To the right of this is also the "not ready" category for those who simply have not put in the effort or time to know who they are or what they really want. Often these people are lacking maturity of thought and need time for introspection. They represent about 1% of people I meet, and I rarely accept these people as clients.
The post is intentionally asking a question about light. I believe those who are openly informed are also those who let in the most light and who are also lightening the burden on themselves in finding love. In the next part of this blog post, I will explain the mercy that is increased through allowing more light in. Mercy for your self and for others. I believe this brings happiness.
Until then, ask yourself, how much light am I letting in? How well do I know myself? What am I willing to compromise on?
I always wondered why I had a tough time talking about my emotions and being vulnerable. I was a sappy internal mess, but I never really shared the tempest inside with anyone around me. I tried not to dwell upon it. It would take me years to let the walls come down. And it came only after I could no longer keep my emotions bottled up--they gushed forth, breaking every levee I had constructed.

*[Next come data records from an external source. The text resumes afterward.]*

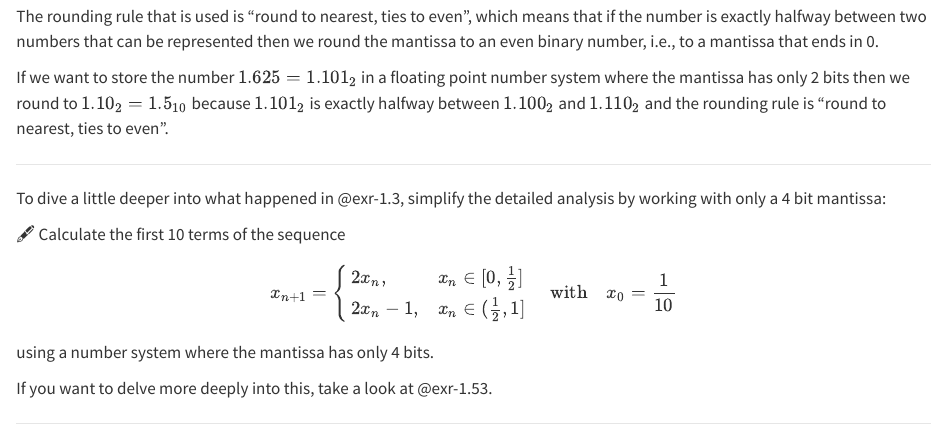
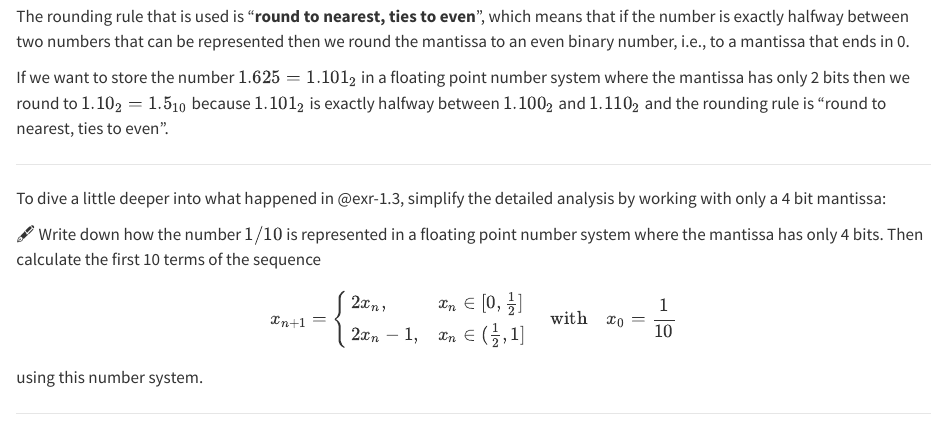
Before and after one commit to gustavdelius/NumericalAnalysis2026, a Quarto document (nmNumbers.qmd): the page in a window 1100 px wide, from 6600 px down. Rendered offline with R 4.5, knitr and Pandoc in place of Quarto, with nearby package versions.

Commit message:
Extended exercise 1.18

```diff
--- a/nmNumbers.qmd
+++ b/nmNumbers.qmd
@@ -325,7 +325,7 @@ The biggest takeaway points from this section and the previous are:
 
 When the binary representation of a real number has too many binary digits to be represented faithfully by a floating point number, we need to round it to the nearest floating point number that can be represented. That introduces rounding errors. We have seen above that the gap between two consecutive floating point numbers grows in proportion to the number. This means that the relative error of rounding is bounded by $\epsilon/2$ where $\epsilon$ is the machine precision.
 
-The rounding rule that is used is "round to nearest, ties to even", which means that if the number is exactly halfway between two numbers that can be represented then we round the mantissa to an even binary number, i.e., to a mantissa that ends in 0.
+The rounding rule that is used is "**round to nearest, ties to even**", which means that if the number is exactly halfway between two numbers that can be represented then we round the mantissa to an even binary number, i.e., to a mantissa that ends in 0.
 
 ::: {#exm-1.3b}
 If we want to store the number $1.625 = 1.101_2$ in a floating point number system where the mantissa has only 2 bits then we round to $1.10_2 = 1.5_{10}$ because $1.101_2$ is exactly halfway between $1.100_2$ and $1.110_2$ and the rounding rule is "round to nearest, ties to even".
@@ -337,16 +337,14 @@ To dive a little deeper into what happened in @exr-1.3, simplify the detailed an
 
 ::: {#exr-1.21}
 
-🖋 Calculate the first 10 terms of the sequence
+🖋 Write down how the number $1/10$ is represented in a floating point number system where the mantissa has only 4 bits. Then calculate the first 10 terms of the sequence
 \begin{equation}
 x_{n+1} = \left\{ \begin{array}{ll} 2x_n, & x_n \in [0,\frac{1}{2}] \\ 2x_n - 1, & x_n \in
         (\frac{1}{2},1] \end{array} \right. \quad \text{with} \quad x_0 = \frac{1}{10}
 \end{equation}
-using a number system where the mantissa has only 4 bits.
+using this number system.
 
 :::
-
-If you want to delve more deeply into this, take a look at @exr-1.53.
 
 ------------------------------------------------------------------------
 
```
Also changed, not shown: docs/search.json, 1 other file.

The first person I had to be real with was myself! I had hid being vulnerable from my own self because I needed to be "strong," "reasonable," and "responsible."
Now I'm a firm believer that you have to be real about love--loving your self that is. This means coming to terms with the parts of you that you may have deemed weak or insufficient. For many, mental health counseling can help people come to terms with vulnerability. For others, that can come from physical challenges and pushing beyond barriers. And for some, this can mean spending enough time in nature to understand the vastness of the universe and the perfect placement of all things.
I tell all my clients that the path to your happiness is through you--not someone else. Only your whole, complete self can give love. I try to encourage clients to challenge themselves spiritually, physically, and mentally. It is this soul, body, and mind that forms what I call the "trifecta" of healing. We are all broken in some way. We have all experienced disappointment or want things we can't have. The key to mending the breaks is to first discover your own power to heal. Many authors have written about this, but I encourage my clients to implement practical steps from this literature so that healing is tangible.
My advice is for myself first and foremost. I have lived and implemented these steps, and they have been revolutionary for me. I can securely say that these techniques have also helped to heal those around me. Once you start loving your self in a real way, your entire energy changes. Everything about your life will change. And you will realize that loving yourself is an active process, not an abstract destination. This world of abundance is waiting for you. Just get real with yourself and invest in love. Invest in your spirit, your body, and your mind.
Author - Yasmin Elhady Nassiry
Learning about love everyday. Grateful for what I have. I'm a relationship consultant who plays a lawyer and public policy specialist on TV.